AFS Trinity Power Corporation today filed a patent for what they call an Extreme Hybrid™ car with an expected fuel economy
of 250 mpg. The car will be a plug-in hybrid
utilizing ultra-capacitors, run on gasoline or ethanol
, and will have competitive performance. The car is expected to have sufficient battery capacity to run solely of the electric motor for the average American's commute of approximately 40 miles. For longer trips, the Extreme Hybrid™ will work as a conventional hybrid vehicle
. The average American will only have to fill up their gas tank once every 10 weeks, but plugging in will be required on a daily basis. The car will have the ability to provide power back to the electrical network. The car is expected to be in the hands of fleet owners within two years, if sufficient funding is secured to develop the prototypes.
While I applaud the effort, one thing I would like to see with all the plug-in hybrids
is an honest mpg figure. It should be standard practice for every manufacturer of plug-in hybrids to account for the amount of electricity taken from the grid by calculating

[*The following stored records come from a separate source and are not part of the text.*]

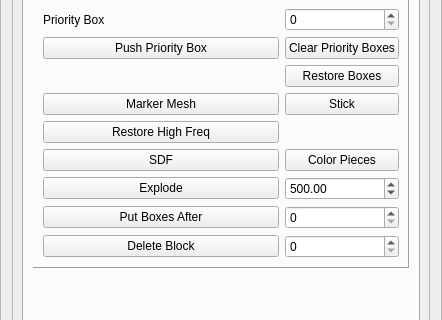
alemuntoni/HeightFieldDecomposition, file GUI/managers/enginemanager.ui: the form before one commit; both pictures show x 0 to 442 and y 559 to 879 of the 442 by 1042 pixel window.
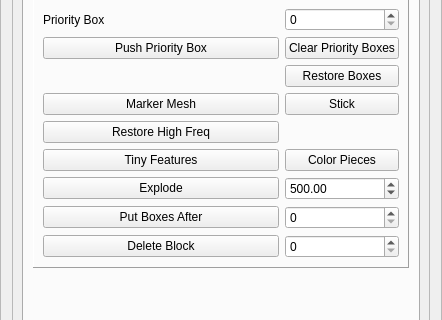
The form after the commit.

```diff
--- a/GUI/managers/enginemanager.ui
+++ b/GUI/managers/enginemanager.ui
@@ -1045,7 +1045,7 @@
               <item row="21" column="0">
                <widget class="QPushButton" name="sdfPushButton">
                 <property name="text">
-                 <string>SDF</string>
+                 <string>Tiny Features</string>
                 </property>
                </widget>
               </item>
```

a fuel equivalent energy consumption. From a bigger picture perspective, where is all the electricity going to come from to power our cars?